> DATA TO PROCESS:
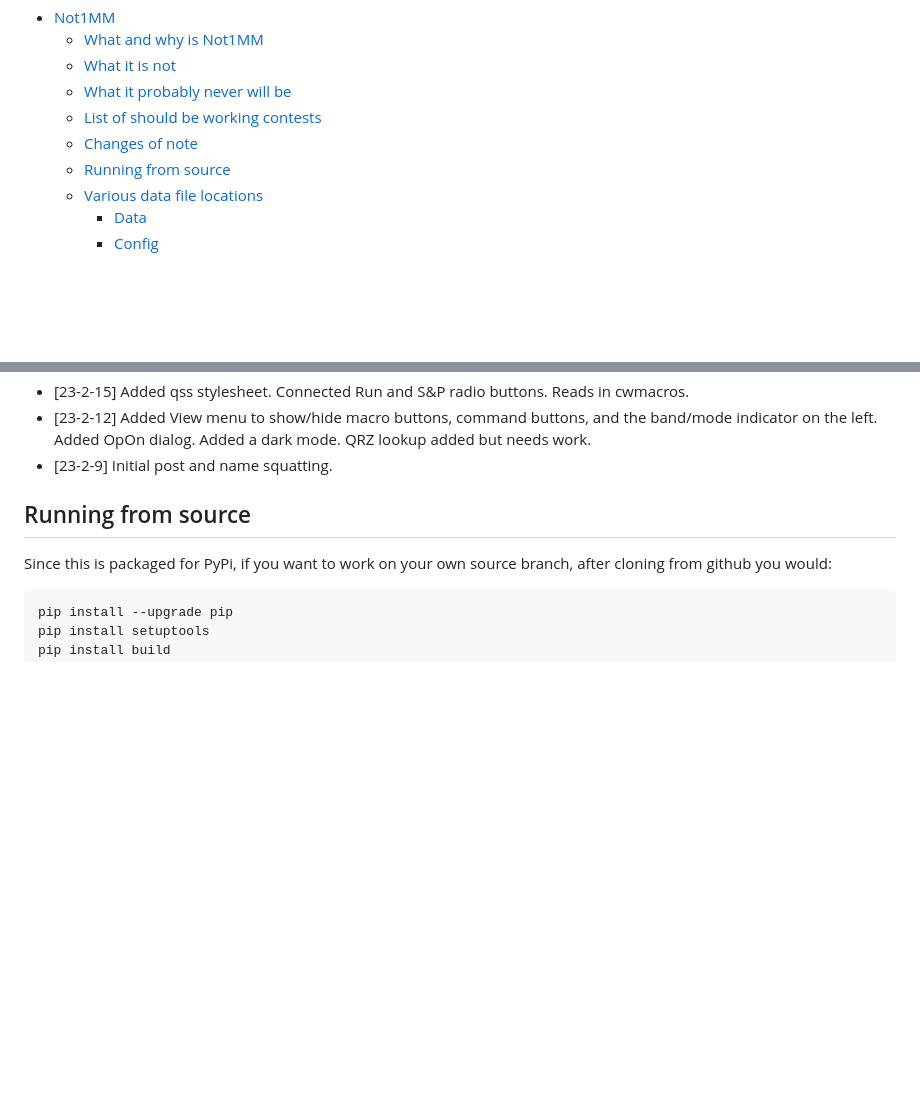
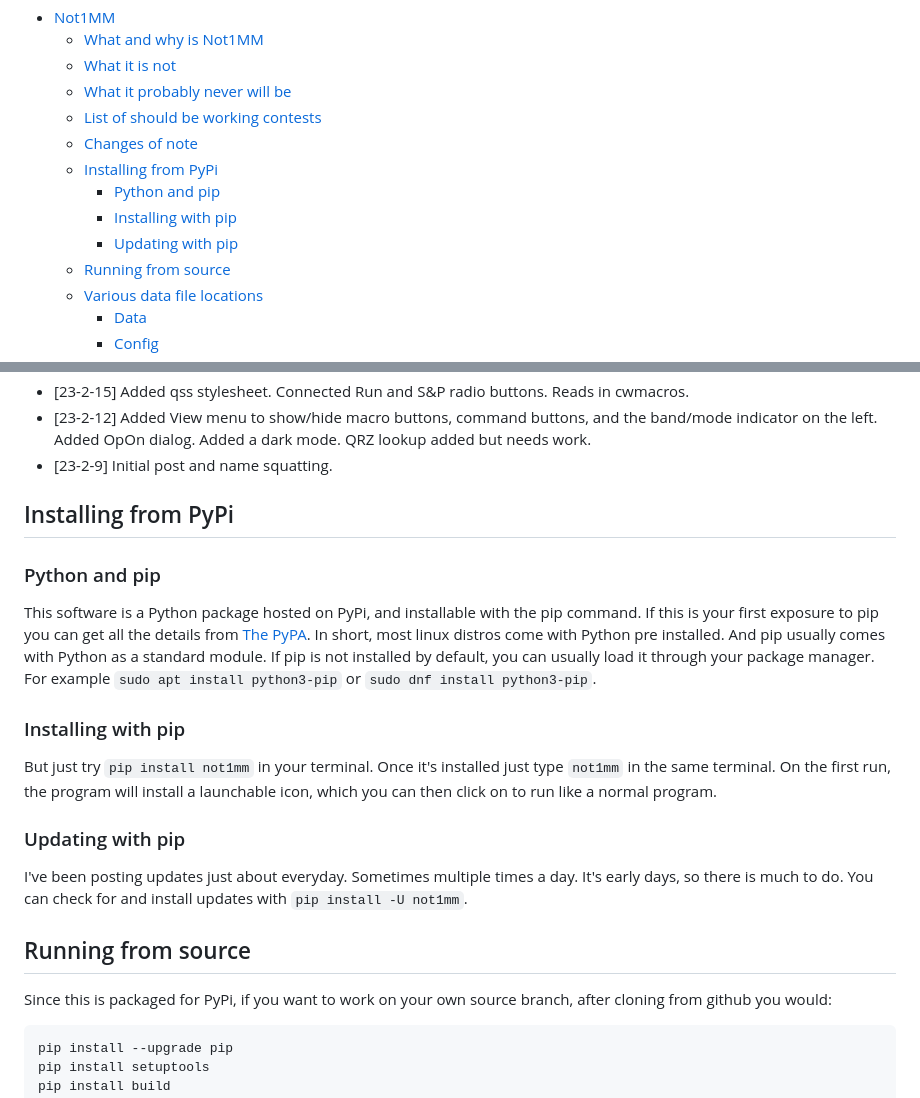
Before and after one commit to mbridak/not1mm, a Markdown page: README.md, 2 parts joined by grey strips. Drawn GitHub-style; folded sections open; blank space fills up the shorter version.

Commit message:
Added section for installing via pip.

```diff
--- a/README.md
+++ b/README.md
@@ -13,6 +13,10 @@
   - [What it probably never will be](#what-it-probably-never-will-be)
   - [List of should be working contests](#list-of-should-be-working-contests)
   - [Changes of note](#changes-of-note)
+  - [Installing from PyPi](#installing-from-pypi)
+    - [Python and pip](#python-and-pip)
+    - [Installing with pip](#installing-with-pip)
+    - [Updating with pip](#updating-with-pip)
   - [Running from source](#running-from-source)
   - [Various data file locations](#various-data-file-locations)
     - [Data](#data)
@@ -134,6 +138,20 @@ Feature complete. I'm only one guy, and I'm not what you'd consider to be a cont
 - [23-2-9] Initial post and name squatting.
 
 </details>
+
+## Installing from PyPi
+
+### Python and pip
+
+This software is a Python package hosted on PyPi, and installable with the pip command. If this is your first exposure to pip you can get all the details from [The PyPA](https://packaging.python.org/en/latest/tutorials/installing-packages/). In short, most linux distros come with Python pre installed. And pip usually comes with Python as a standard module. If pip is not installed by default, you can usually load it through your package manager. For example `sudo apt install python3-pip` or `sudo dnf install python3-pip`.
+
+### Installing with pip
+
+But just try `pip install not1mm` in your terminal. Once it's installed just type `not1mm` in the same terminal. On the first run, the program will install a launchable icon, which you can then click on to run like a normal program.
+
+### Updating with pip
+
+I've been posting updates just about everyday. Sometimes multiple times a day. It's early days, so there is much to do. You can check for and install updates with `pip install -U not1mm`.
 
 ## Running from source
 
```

> WHAT THE TASK ASKS:
Filter the entries above and return only the lines holding "README".

> COMPLETED EXERCISE:
Before and after one commit to mbridak/not1mm, a Markdown page: README.md, 2 parts joined by grey strips. Drawn GitHub-style; folded sections open; blank space fills up the shorter version.
--- a/README.md
+++ b/README.md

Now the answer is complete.